55 Duke, Lois. Women in Politics Outsiders or Insiders? New Jersey: Prentice Hall, 1993. Echols, Alice. Daring to be BAD: Radical Feminism in America, 1967-75 Minneapolis: University of Minnesota Press, 1989. Evans, Sara. Personal Politics: The Roots of Womens Liberation in the Civil Rights Movement and The New Left. New York: Vintage Books, Ferguson, Kathy. The Man Question California: University of California Press, 1991. Gitlin, Todd. The Sixties: Years of Hope, Days of Rage Toronto: Bantam, 1987. Gornick, Vivian and Moran, Barbara.Intro in Woman in Sexist Society Eds. Vivian Gornick and Barbara K. Moran. New York: Basic Books, 1971. Jacobs, Ron. The Way the Wind Blew: A Histor y of the Weather Underground New York: Verso Press, 1997. Kuumba, Bahati. Gender and Social Movements Oxford, England: Altamira Press, 2001. Lea, Cat. Womens Education Center 25 Sep 2000. Northwestern University Archives. 24 Feb 2005. < http://www.lib.neu.edu/archives/collect/findaids/m47findbioghist.htm >. Mcafee, Jane and Wood, Myrna. Bread and Roses in Voices from Womens Liberation Ed. Leslie B. Tanner. New York, New York: Signet Press, 1971. Moon, Rebecca, Pascale, Susan and Tanner, Lesl ie. Karate as Self Defense for Women. in Voices from Womens Liberation Ed. Leslie B. Tanner. New York, New York: Signet Press, 1971. Morgan, Robin. Good-bye to All That in Voices from Womens Liberation Ed. Leslie B. Tanner. New York, New York: Signet Press, 1971.
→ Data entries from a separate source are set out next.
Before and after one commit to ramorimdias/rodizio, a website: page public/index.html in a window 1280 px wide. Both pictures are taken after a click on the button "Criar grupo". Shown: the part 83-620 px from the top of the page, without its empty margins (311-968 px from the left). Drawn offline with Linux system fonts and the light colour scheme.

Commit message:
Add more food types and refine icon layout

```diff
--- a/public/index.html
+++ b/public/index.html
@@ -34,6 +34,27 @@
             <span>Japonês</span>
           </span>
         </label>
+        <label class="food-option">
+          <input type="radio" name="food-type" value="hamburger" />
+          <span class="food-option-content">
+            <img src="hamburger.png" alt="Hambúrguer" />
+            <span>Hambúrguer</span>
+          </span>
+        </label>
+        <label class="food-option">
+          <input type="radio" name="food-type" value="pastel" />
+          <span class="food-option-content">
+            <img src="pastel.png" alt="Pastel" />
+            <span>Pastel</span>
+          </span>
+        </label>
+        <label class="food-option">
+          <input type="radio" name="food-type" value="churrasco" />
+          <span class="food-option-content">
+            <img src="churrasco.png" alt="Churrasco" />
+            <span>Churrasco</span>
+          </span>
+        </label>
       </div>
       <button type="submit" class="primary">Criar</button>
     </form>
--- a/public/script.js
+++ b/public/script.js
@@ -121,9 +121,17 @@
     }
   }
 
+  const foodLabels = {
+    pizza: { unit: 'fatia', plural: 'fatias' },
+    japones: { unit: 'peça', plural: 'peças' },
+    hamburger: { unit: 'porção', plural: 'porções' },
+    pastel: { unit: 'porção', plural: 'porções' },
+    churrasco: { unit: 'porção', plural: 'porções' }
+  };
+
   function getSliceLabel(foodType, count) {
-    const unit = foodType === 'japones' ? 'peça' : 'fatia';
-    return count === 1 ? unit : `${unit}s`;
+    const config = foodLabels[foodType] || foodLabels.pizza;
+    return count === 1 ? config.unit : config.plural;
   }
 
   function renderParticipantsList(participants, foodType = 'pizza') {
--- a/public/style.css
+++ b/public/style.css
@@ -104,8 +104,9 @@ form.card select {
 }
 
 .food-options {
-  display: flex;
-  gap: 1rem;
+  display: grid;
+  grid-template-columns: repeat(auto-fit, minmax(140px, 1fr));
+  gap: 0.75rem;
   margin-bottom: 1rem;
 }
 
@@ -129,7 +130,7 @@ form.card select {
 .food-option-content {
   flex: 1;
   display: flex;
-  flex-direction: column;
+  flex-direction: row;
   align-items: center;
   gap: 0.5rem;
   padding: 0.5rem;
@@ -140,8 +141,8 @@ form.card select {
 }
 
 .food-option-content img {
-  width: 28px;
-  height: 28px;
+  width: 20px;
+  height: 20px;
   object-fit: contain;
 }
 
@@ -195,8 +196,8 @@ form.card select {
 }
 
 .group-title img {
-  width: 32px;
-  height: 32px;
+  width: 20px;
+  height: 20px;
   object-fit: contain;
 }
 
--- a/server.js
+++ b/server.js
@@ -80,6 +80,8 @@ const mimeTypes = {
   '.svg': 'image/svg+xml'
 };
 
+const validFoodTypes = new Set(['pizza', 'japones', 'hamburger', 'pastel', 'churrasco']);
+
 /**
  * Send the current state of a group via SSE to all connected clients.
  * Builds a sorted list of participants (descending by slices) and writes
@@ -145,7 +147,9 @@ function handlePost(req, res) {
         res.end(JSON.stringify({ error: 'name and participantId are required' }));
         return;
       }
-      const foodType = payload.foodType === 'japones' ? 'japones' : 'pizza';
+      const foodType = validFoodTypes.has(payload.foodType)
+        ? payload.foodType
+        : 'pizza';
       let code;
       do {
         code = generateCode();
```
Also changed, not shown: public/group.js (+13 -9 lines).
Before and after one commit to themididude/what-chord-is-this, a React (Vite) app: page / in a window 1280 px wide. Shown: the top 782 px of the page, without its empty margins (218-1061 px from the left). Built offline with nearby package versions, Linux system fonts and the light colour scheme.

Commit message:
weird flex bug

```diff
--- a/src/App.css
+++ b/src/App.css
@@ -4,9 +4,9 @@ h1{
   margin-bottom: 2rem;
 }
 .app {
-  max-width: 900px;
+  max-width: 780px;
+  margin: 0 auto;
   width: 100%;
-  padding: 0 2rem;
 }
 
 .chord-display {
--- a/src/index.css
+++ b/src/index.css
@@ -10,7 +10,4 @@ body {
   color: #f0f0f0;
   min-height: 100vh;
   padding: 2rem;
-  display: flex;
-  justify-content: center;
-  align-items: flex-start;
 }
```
56 Sale, K. SDS New York: Random House, 1973. Solanas, Valerie. S.C.U.M. Manifesto in Sisterhood is Powerful: An Anthology of Writings from the Womens Liberation Movement Ed. Robin Morgan. New York: Vintage Books, 1970. Stern, Susan. With the Weathermen New York: Doubleday, 1975. Varon, Jeremy. Bringing the War Home: The Weat her Underground, The Red Army Faction and Revolutionary Violence in the Sixties and Seventies California: University of California Press, 2004. Unger, I. The Movement: A History of the American New Left, 1959-1972 New York: Dodd Mead, 1974. Whittier, Nancy. Feminist Generations Philadelphia, Pennsyl vania: Temple University Press, 1995. Witch Power in An Anthology of Womens Li beration by The New Woman Eds. Charlotte Bunch-Weeks, Joanne Cooke, and Robin Morgan. Connecticut: Fawcett Publications, 1970. Zwerman, Gilda. Participation in Unde rground Organizations: Conservative and Feminist Images of Women Associated with Armed, Clandestine Organizations in the United States in International Social Move ment Research Volume 4 Ed. Donatella Della Porta. London, England: JAI Press, 1997.